= TASK INSTRUCTIONS =
Every record below needs to be set down exactly. Pictures do not belong in the copy.

═══ DATA SUPPLIED ═══

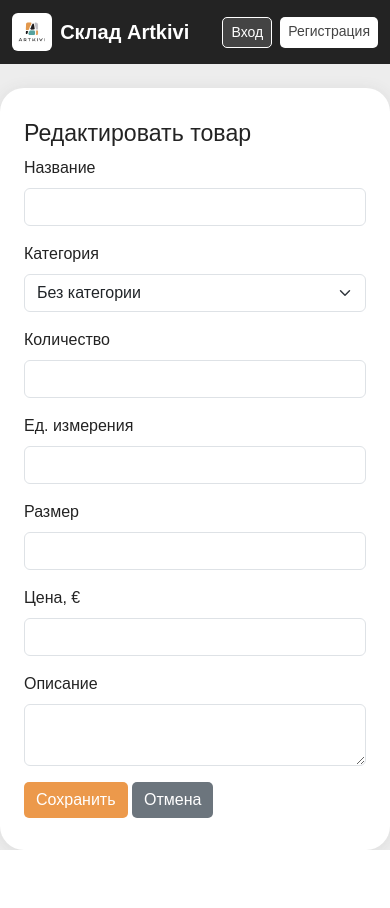
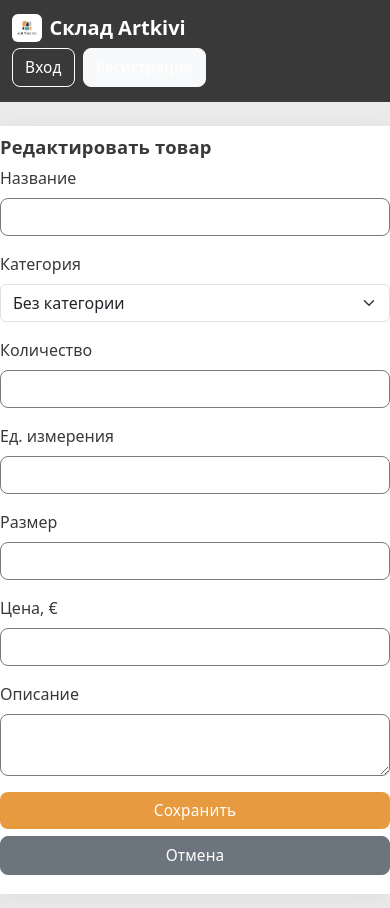
Before and after one commit to NikM19/inventory-app, a Flask app: template templates/edit.html in a window 390 px wide. Before the commit the page ends 850 px from the top, so only its background shows below. Run offline with Flask 3, Linux system fonts and the light colour scheme; the template is opened without the code that fills it, so the values that code supplies are empty.

Commit message:
Подключен artkivi.css и логотип Artkivi

```diff
--- a/static/artkivi.css
+++ b/static/artkivi.css
@@ -1,95 +1,199 @@
-body {
-  background: #ededed;
-  color: #232323;
-  font-family: 'Montserrat', Arial, sans-serif;
+/* ====== Палитра Artkivi ====== */
+:root {
+    --ak-black: #393939;
+    --ak-gray: #ebebeb;
+    --ak-darkgray: #7a7a7a;
+    --ak-orange: #e89a41;
+    --ak-green: #60b6b2;
+    --ak-white: #fff;
+    --ak-red: #cb4642;
 }
 
-.navbar, .navbar-brand {
-  background: #232323 !important;
-  color: #fff !important;
-}
-.navbar .navbar-brand img {
-  background: #fff;
-  border-radius: 4px;
-  margin-right: 8px;
+/* ====== Общий фон и шапка ====== */
+body {
+    background: var(--ak-gray);
+    color: var(--ak-black);
 }
 
-.navbar-text {
-  color: #ededed !important;
+.navbar, .navbar-dark {
+    background: var(--ak-black) !important;
+}
+.navbar-brand img {
+    height: 36px;
+    margin-right: 8px;
+}
+.navbar-brand,
+.navbar-text,
+.navbar .btn,
+.navbar .btn-outline-light {
+    color: var(--ak-white) !important;
 }
 
-.btn, .btn-sm {
-  font-weight: 500;
-  border-radius: 5px;
-  border: none;
+.navbar .btn-outline-light {
+    border-color: var(--ak-white);
 }
 
-.btn-success, .btn-outline-secondary, .btn-primary {
-  background: #ec994b !important;
-  color: #fff !important;
+/* ====== Карточка главного контейнера ====== */
+.container, .main-card {
+    background: var(--ak-white);
+    border-radius: 18px;
+    box-shadow: 0 4px 24px rgba(57,57,57,0.07);
+    padding: 30px 18px 22px 18px;
+    margin-bottom: 32px;
+}
+
+h2, h3, h5 {
+    color: var(--ak-black);
+    font-weight: 700;
+    letter-spacing: 0.01em;
+}
+
+/* ====== Кнопки ====== */
+.btn,
+button {
+    border-radius: 8px !important;
+    font-weight: 500;
+    letter-spacing: 0.01em;
+    transition: background 0.12s, color 0.12s;
+}
+
+.btn-success,
+.btn-orange {
+    background: var(--ak-orange) !important;
+    color: var(--ak-white) !important;
+    border: none !important;
+}
+
+.btn-info,
+.btn-green {
+    background: var(--ak-green) !important;
+    color: var(--ak-white) !important;
+    border: none !important;
+}
+
+.btn-danger {
+    background: var(--ak-red) !important;
+    color: var(--ak-white) !important;
+    border: none !important;
 }
 
 .btn-warning {
-  background: #4fb1a8 !important;
-  color: #fff !important;
+    background: var(--ak-darkgray) !important;
+    color: var(--ak-white) !important;
+    border: none !important;
 }
 
-.btn-danger {
-  background: #b8453e !important;
-  color: #fff !important;
+/* ====== Таблицы ====== */
+.table {
+    border-radius: 8px;
+    overflow: hidden;
+    background: var(--ak-white);
+    color: var(--ak-black);
+    font-size: 1rem;
+    box-shadow: 0 2px 6px rgba(57,57,57,0.03);
+}
+.table th {
+    background: var(--ak-black);
+    color: var(--ak-white);
+    border-color: var(--ak-black);
+    font-weight: 700;
+    font-size: 1rem;
+}
+.table td {
+    vertical-align: middle;
+    border-color: var(--ak-darkgray);
 }
 
-.btn-info {
-  background: #444444 !important;
-  color: #fff !important;
+.table a {
+    color: var(--ak-green);
+    font-weight: 600;
 }
 
-.btn-outline-light {
-  border: 1px solid #fff !important;
-  color: #fff !important;
-  background: #444444 !important;
-}
-
-.btn-light {
-  background: #fff !important;
-  color: #444444 !important;
-}
-
-.table {
-  background: #fff;
-  color: #222;
-}
-
-.table-dark th, .table-dark td, .table-dark {
-  background: #444444 !important;
-  color: #fff !important;
-}
-
-.table-bordered > :not(caption) > * > * {
-  border-color: #ec994b;
-}
-
-.alert {
-  border-radius: 5px;
+.table a:hover {
+    color: var(--ak-orange);
 }
 
 .list-group-item {
-  background: #fff;
-  border-color: #ededed;
+    border-radius: 7px !important;
+    margin-bottom: 4px;
+    background: #f9f9f9;
 }
 
-a, a:visited {
-  color: #4fb1a8;
-}
-a:hover {
-  color: #ec994b;
-  text-decoration: underline;
+/* ====== Формы ====== */
+.form-control,
+select,
+textarea {
+    border-radius: 8px;
+    border: 1px solid var(--ak-darkgray);
 }
 
-/* Фон для основной карточки/центра */
-.container {
-  background: #fff;
-  border-radius: 24px;
-  box-shadow: 0 2px 16px rgba(68,68,68,0.10);
-  padding: 32px 24px;
+/* ====== Карточки (статистика, добавленные товары) ====== */
+ul.list-group {
+    background: transparent;
+    padding: 0;
 }
+.list-group-item {
+    background: #faf7f2;
+    color: var(--ak-black);
+    border: none;
+    font-size: 1rem;
+}
+
+/* ====== Flash-сообщения ====== */
+.alert {
+    border-radius: 9px;
+    border: none;
+    font-size: 1rem;
+}
+
+/* ====== Мобильная адаптация ====== */
+@media (max-width: 768px) {
+    .container, .main-card {
+        padding: 10px 0 12px 0;
+        border-radius: 0;
+        margin-bottom: 14px;
+    }
+    .navbar-brand img {
+        height: 28px;
+    }
+    h2, h3, h5 {
+        font-size: 1.15em;
+    }
+    .btn, button {
+        font-size: 0.96em !important;
+        padding: 7px 12px !important;
+        margin-bottom: 7px !important;
+        display: block;
+        width: 100%;
+    }
+    .table {
+        font-size: 0.97em;
+    }
+    .table thead {
+        display: none;
+    }
+    .table, .table tbody, .table tr, .table td {
+        display: block;
+        width: 100%;
+    }
+    .table tr {
+        margin-bottom: 16px;
+        box-shadow: 0 1px 4px #d9d9d9;
+        border-radius: 7px;
+        background: var(--ak-white);
+    }
+    .table td {
+        text-align: left;
+        border: none;
+        padding: 5px 9px;
+        position: relative;
+    }
+    .table td::before {
+        content: attr(data-label);
+        font-weight: 700;
+        color: var(--ak-darkgray);
+        display: block;
+        margin-bottom: 2px;
+        font-size: 0.95em;
+    }
+}
```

═══

= WRITTEN ANSWER =
Before and after one commit to NikM19/inventory-app, a Flask app: template templates/edit.html in a window 390 px wide. Before the commit the page ends 850 px from the top, so only its background shows below. Run offline with Flask 3, Linux system fonts and the light colour scheme; the template is opened without the code that fills it, so the values that code supplies are empty.

Commit message:
Подключен artkivi.css и логотип Artkivi

```diff
--- a/static/artkivi.css
+++ b/static/artkivi.css
@@ -1,95 +1,199 @@
-body {
-  background: #ededed;
-  color: #232323;
-  font-family: 'Montserrat', Arial, sans-serif;
+/* ====== Палитра Artkivi ====== */
+:root {
+    --ak-black: #393939;
+    --ak-gray: #ebebeb;
+    --ak-darkgray: #7a7a7a;
+    --ak-orange: #e89a41;
+    --ak-green: #60b6b2;
+    --ak-white: #fff;
+    --ak-red: #cb4642;
 }
 
-.navbar, .navbar-brand {
-  background: #232323 !important;
-  color: #fff !important;
-}
-.navbar .navbar-brand img {
-  background: #fff;
-  border-radius: 4px;
-  margin-right: 8px;
+/* ====== Общий фон и шапка ====== */
+body {
+    background: var(--ak-gray);
+    color: var(--ak-black);
 }
 
-.navbar-text {
-  color: #ededed !important;
+.navbar, .navbar-dark {
+    background: var(--ak-black) !important;
+}
+.navbar-brand img {
+    height: 36px;
+    margin-right: 8px;
+}
+.navbar-brand,
+.navbar-text,
+.navbar .btn,
+.navbar .btn-outline-light {
+    color: var(--ak-white) !important;
 }
 
-.btn, .btn-sm {
-  font-weight: 500;
-  border-radius: 5px;
-  border: none;
+.navbar .btn-outline-light {
+    border-color: var(--ak-white);
 }
 
-.btn-success, .btn-outline-secondary, .btn-primary {
-  background: #ec994b !important;
-  color: #fff !important;
+/* ====== Карточка главного контейнера ====== */
+.container, .main-card {
+    background: var(--ak-white);
+    border-radius: 18px;
+    box-shadow: 0 4px 24px rgba(57,57,57,0.07);
+    padding: 30px 18px 22px 18px;
+    margin-bottom: 32px;
+}
+
+h2, h3, h5 {
+    color: var(--ak-black);
+    font-weight: 700;
+    letter-spacing: 0.01em;
+}
+
+/* ====== Кнопки ====== */
+.btn,
+button {
+    border-radius: 8px !important;
+    font-weight: 500;
+    letter-spacing: 0.01em;
+    transition: background 0.12s, color 0.12s;
+}
+
+.btn-success,
+.btn-orange {
+    background: var(--ak-orange) !important;
+    color: var(--ak-white) !important;
+    border: none !important;
+}
+
+.btn-info,
+.btn-green {
+    background: var(--ak-green) !important;
+    color: var(--ak-white) !important;
+    border: none !important;
+}
+
+.btn-danger {
+    background: var(--ak-red) !important;
+    color: var(--ak-white) !important;
+    border: none !important;
 }
 
 .btn-warning {
-  background: #4fb1a8 !important;
-  color: #fff !important;
+    background: var(--ak-darkgray) !important;
+    color: var(--ak-white) !important;
+    border: none !important;
 }
 
-.btn-danger {
-  background: #b8453e !important;
-  color: #fff !important;
+/* ====== Таблицы ====== */
+.table {
+    border-radius: 8px;
+    overflow: hidden;
+    background: var(--ak-white);
+    color: var(--ak-black);
+    font-size: 1rem;
+    box-shadow: 0 2px 6px rgba(57,57,57,0.03);
+}
+.table th {
+    background: var(--ak-black);
+    color: var(--ak-white);
+    border-color: var(--ak-black);
+    font-weight: 700;
+    font-size: 1rem;
+}
+.table td {
+    vertical-align: middle;
+    border-color: var(--ak-darkgray);
 }
 
-.btn-info {
-  background: #444444 !important;
-  color: #fff !important;
+.table a {
+    color: var(--ak-green);
+    font-weight: 600;
 }
 
-.btn-outline-light {
-  border: 1px solid #fff !important;
-  color: #fff !important;
-  background: #444444 !important;
-}
-
-.btn-light {
-  background: #fff !important;
-  color: #444444 !important;
-}
-
-.table {
-  background: #fff;
-  color: #222;
-}
-
-.table-dark th, .table-dark td, .table-dark {
-  background: #444444 !important;
-  color: #fff !important;
-}
-
-.table-bordered > :not(caption) > * > * {
-  border-color: #ec994b;
-}
-
-.alert {
-  border-radius: 5px;
+.table a:hover {
+    color: var(--ak-orange);
 }
 
 .list-group-item {
-  background: #fff;
-  border-color: #ededed;
+    border-radius: 7px !important;
+    margin-bottom: 4px;
+    background: #f9f9f9;
 }
 
-a, a:visited {
-  color: #4fb1a8;
-}
-a:hover {
-  color: #ec994b;
-  text-decoration: underline;
+/* ====== Формы ====== */
+.form-control,
+select,
+textarea {
+    border-radius: 8px;
+    border: 1px solid var(--ak-darkgray);
 }
 
-/* Фон для основной карточки/центра */
-.container {
-  background: #fff;
-  border-radius: 24px;
-  box-shadow: 0 2px 16px rgba(68,68,68,0.10);
-  padding: 32px 24px;
+/* ====== Карточки (статистика, добавленные товары) ====== */
+ul.list-group {
+    background: transparent;
+    padding: 0;
 }
+.list-group-item {
+    background: #faf7f2;
+    color: var(--ak-black);
+    border: none;
+    font-size: 1rem;
+}
+
+/* ====== Flash-сообщения ====== */
+.alert {
+    border-radius: 9px;
+    border: none;
+    font-size: 1rem;
+}
+
+/* ====== Мобильная адаптация ====== */
+@media (max-width: 768px) {
+    .container, .main-card {
+        padding: 10px 0 12px 0;
+        border-radius: 0;
+        margin-bottom: 14px;
+    }
+    .navbar-brand img {
+        height: 28px;
+    }
+    h2, h3, h5 {
+        font-size: 1.15em;
+    }
+    .btn, button {
+        font-size: 0.96em !important;
+        padding: 7px 12px !important;
+        margin-bottom: 7px !important;
+        display: block;
+        width: 100%;
+    }
+    .table {
+        font-size: 0.97em;
+    }
+    .table thead {
+        display: none;
+    }
+    .table, .table tbody, .table tr, .table td {
+        display: block;
+        width: 100%;
+    }
+    .table tr {
+        margin-bottom: 16px;
+        box-shadow: 0 1px 4px #d9d9d9;
+        border-radius: 7px;
+        background: var(--ak-white);
+    }
+    .table td {
+        text-align: left;
+        border: none;
+        padding: 5px 9px;
+        position: relative;
+    }
+    .table td::before {
+        content: attr(data-label);
+        font-weight: 700;
+        color: var(--ak-darkgray);
+        display: block;
+        margin-bottom: 2px;
+        font-size: 0.95em;
+    }
+}
```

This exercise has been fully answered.